→ Aim of the task:
Records follow. Copy every line with "output".

→ Before-and-after change records:
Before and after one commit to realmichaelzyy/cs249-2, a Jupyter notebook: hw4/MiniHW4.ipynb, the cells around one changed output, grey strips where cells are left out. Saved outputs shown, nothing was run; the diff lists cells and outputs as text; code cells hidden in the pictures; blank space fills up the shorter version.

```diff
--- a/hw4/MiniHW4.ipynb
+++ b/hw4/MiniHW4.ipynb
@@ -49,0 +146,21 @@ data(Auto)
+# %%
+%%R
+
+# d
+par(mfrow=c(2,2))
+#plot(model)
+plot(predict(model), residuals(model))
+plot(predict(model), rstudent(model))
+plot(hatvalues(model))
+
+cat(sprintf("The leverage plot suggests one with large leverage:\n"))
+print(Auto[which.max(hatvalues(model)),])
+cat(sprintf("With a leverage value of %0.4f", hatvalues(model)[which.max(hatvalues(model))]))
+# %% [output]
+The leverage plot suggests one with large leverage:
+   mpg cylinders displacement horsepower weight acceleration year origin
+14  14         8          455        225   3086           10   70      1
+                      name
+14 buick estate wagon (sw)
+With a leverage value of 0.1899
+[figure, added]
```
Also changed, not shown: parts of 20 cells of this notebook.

→ Finished task:
Before and after one commit to realmichaelzyy/cs249-2, a Jupyter notebook: hw4/MiniHW4.ipynb, the cells around one changed output, grey strips where cells are left out. Saved outputs shown, nothing was run; the diff lists cells and outputs as text; code cells hidden in the pictures; blank space fills up the shorter version.
+# %% [output]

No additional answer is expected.